→ Prompt:
Leave out the pictures and restate every entry word for word.

→ Data for processing:
- Opening Delimiter -
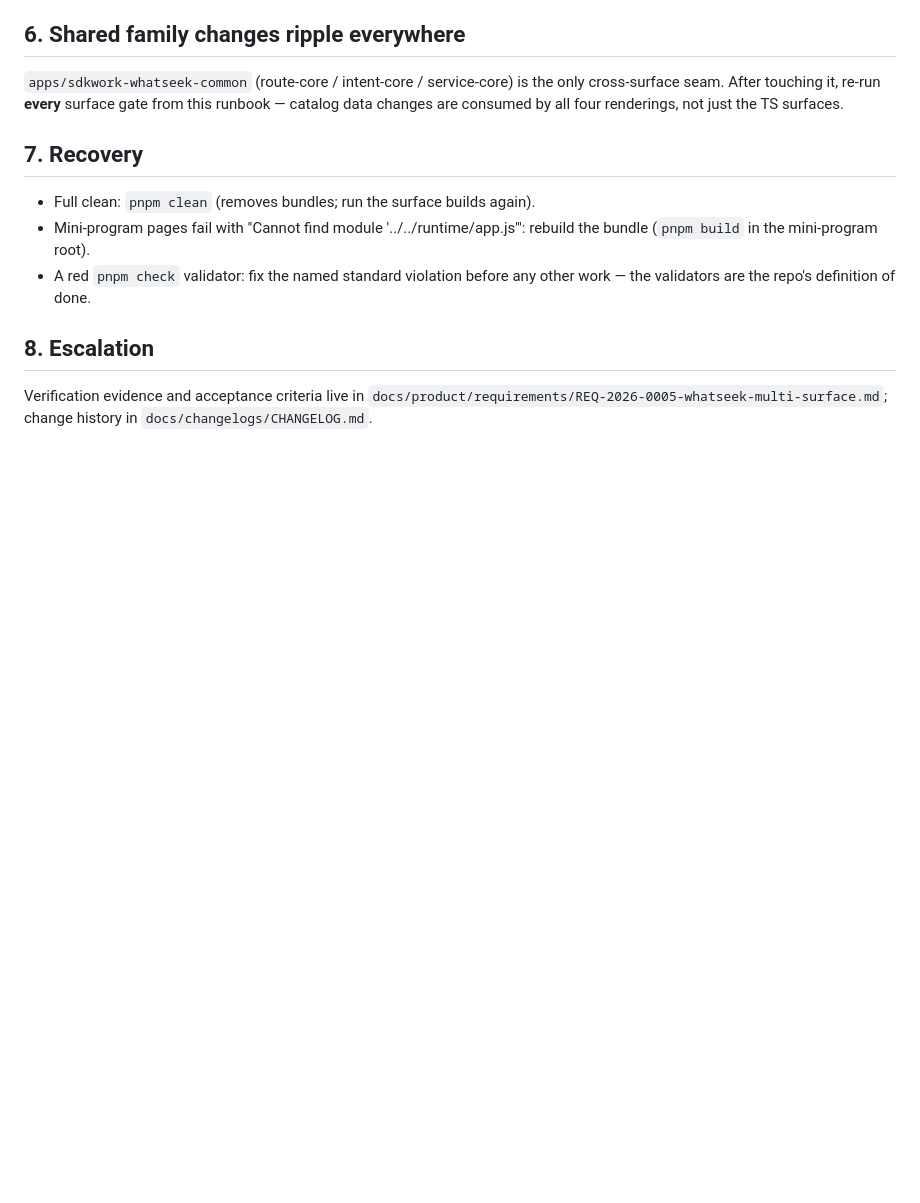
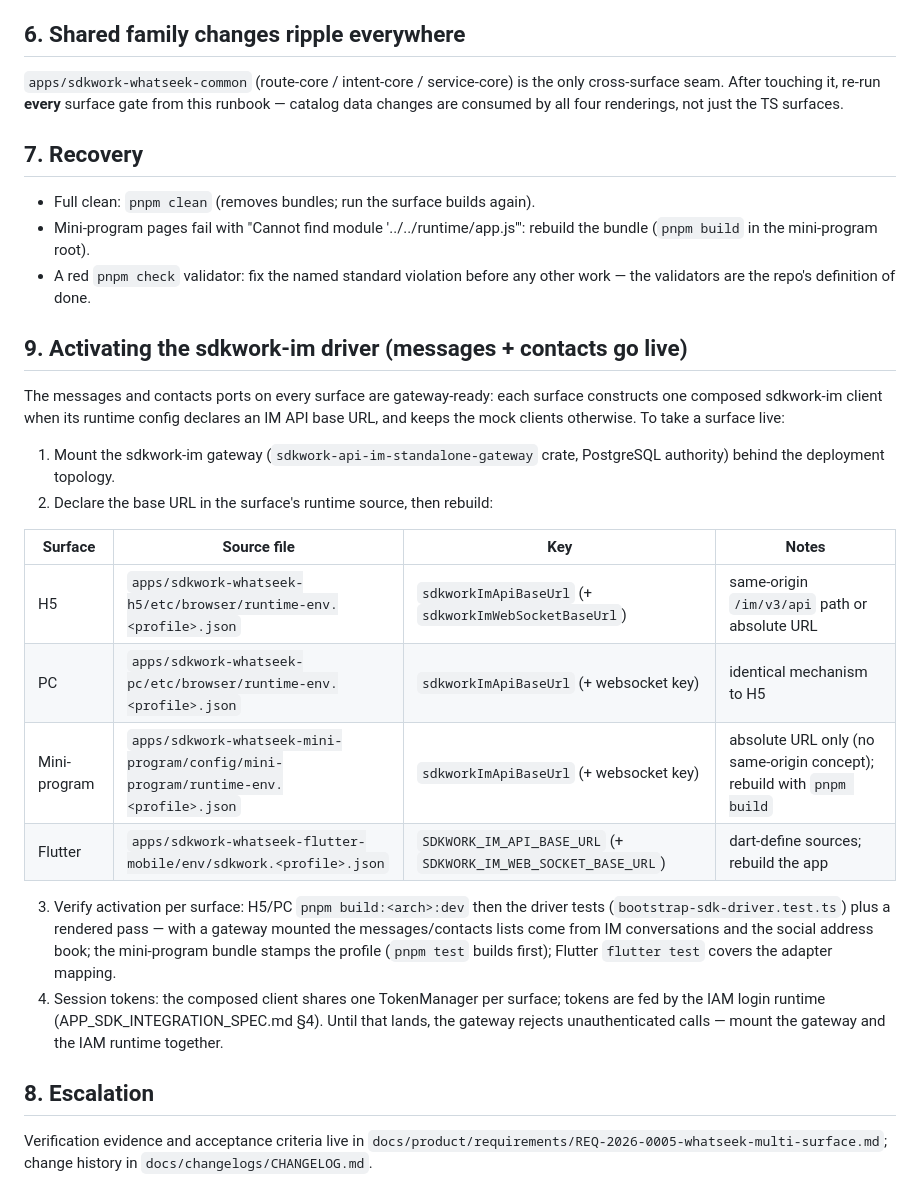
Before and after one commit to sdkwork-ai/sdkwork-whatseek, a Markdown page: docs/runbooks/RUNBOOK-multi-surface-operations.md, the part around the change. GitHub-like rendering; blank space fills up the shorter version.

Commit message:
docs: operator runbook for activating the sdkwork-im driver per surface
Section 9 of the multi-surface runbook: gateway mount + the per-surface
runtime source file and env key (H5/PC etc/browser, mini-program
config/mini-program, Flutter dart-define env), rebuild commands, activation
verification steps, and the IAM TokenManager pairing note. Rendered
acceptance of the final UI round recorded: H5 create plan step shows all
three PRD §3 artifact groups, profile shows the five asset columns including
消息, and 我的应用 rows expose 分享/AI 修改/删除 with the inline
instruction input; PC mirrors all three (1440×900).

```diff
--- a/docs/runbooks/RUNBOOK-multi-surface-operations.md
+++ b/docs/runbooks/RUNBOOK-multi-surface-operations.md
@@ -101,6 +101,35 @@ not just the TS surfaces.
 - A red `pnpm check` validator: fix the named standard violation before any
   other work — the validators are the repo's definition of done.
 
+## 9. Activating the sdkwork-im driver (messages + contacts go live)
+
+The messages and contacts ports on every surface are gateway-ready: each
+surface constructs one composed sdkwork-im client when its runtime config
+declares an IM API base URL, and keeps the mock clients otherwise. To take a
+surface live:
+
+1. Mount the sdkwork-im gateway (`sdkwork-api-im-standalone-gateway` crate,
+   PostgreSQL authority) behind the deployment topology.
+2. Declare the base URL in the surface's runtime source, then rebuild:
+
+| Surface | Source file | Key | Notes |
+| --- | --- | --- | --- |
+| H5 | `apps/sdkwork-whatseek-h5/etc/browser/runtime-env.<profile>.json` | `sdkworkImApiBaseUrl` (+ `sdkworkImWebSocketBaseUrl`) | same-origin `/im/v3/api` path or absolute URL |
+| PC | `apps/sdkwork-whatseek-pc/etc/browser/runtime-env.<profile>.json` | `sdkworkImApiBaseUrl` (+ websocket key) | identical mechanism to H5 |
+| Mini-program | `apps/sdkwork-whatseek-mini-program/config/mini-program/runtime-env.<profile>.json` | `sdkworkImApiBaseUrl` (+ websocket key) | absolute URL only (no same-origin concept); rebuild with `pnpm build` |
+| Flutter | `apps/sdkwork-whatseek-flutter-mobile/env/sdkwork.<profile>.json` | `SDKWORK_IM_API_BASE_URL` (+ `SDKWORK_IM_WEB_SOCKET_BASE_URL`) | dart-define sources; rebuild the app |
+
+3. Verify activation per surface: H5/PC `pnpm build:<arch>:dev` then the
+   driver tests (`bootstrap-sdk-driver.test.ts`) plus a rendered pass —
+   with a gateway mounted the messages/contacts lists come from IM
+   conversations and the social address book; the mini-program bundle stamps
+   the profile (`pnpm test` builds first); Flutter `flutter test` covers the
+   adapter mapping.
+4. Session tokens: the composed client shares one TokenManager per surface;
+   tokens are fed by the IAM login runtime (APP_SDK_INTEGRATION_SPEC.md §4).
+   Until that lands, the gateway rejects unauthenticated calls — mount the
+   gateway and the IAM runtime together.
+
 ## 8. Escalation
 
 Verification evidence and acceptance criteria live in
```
- Closing Delimiter -
→ Response:
Before and after one commit to sdkwork-ai/sdkwork-whatseek, a Markdown page: docs/runbooks/RUNBOOK-multi-surface-operations.md, the part around the change. GitHub-like rendering; blank space fills up the shorter version.

Commit message:
docs: operator runbook for activating the sdkwork-im driver per surface
Section 9 of the multi-surface runbook: gateway mount + the per-surface
runtime source file and env key (H5/PC etc/browser, mini-program
config/mini-program, Flutter dart-define env), rebuild commands, activation
verification steps, and the IAM TokenManager pairing note. Rendered
acceptance of the final UI round recorded: H5 create plan step shows all
three PRD §3 artifact groups, profile shows the five asset columns including
消息, and 我的应用 rows expose 分享/AI 修改/删除 with the inline
instruction input; PC mirrors all three (1440×900).

```diff
--- a/docs/runbooks/RUNBOOK-multi-surface-operations.md
+++ b/docs/runbooks/RUNBOOK-multi-surface-operations.md
@@ -101,6 +101,35 @@ not just the TS surfaces.
 - A red `pnpm check` validator: fix the named standard violation before any
   other work — the validators are the repo's definition of done.
 
+## 9. Activating the sdkwork-im driver (messages + contacts go live)
+
+The messages and contacts ports on every surface are gateway-ready: each
+surface constructs one composed sdkwork-im client when its runtime config
+declares an IM API base URL, and keeps the mock clients otherwise. To take a
+surface live:
+
+1. Mount the sdkwork-im gateway (`sdkwork-api-im-standalone-gateway` crate,
+   PostgreSQL authority) behind the deployment topology.
+2. Declare the base URL in the surface's runtime source, then rebuild:
+
+| Surface | Source file | Key | Notes |
+| --- | --- | --- | --- |
+| H5 | `apps/sdkwork-whatseek-h5/etc/browser/runtime-env.<profile>.json` | `sdkworkImApiBaseUrl` (+ `sdkworkImWebSocketBaseUrl`) | same-origin `/im/v3/api` path or absolute URL |
+| PC | `apps/sdkwork-whatseek-pc/etc/browser/runtime-env.<profile>.json` | `sdkworkImApiBaseUrl` (+ websocket key) | identical mechanism to H5 |
+| Mini-program | `apps/sdkwork-whatseek-mini-program/config/mini-program/runtime-env.<profile>.json` | `sdkworkImApiBaseUrl` (+ websocket key) | absolute URL only (no same-origin concept); rebuild with `pnpm build` |
+| Flutter | `apps/sdkwork-whatseek-flutter-mobile/env/sdkwork.<profile>.json` | `SDKWORK_IM_API_BASE_URL` (+ `SDKWORK_IM_WEB_SOCKET_BASE_URL`) | dart-define sources; rebuild the app |
+
+3. Verify activation per surface: H5/PC `pnpm build:<arch>:dev` then the
+   driver tests (`bootstrap-sdk-driver.test.ts`) plus a rendered pass —
+   with a gateway mounted the messages/contacts lists come from IM
+   conversations and the social address book; the mini-program bundle stamps
+   the profile (`pnpm test` builds first); Flutter `flutter test` covers the
+   adapter mapping.
+4. Session tokens: the composed client shares one TokenManager per surface;
+   tokens are fed by the IAM login runtime (APP_SDK_INTEGRATION_SPEC.md §4).
+   Until that lands, the gateway rejects unauthenticated calls — mount the
+   gateway and the IAM runtime together.
+
 ## 8. Escalation
 
 Verification evidence and acceptance criteria live in
```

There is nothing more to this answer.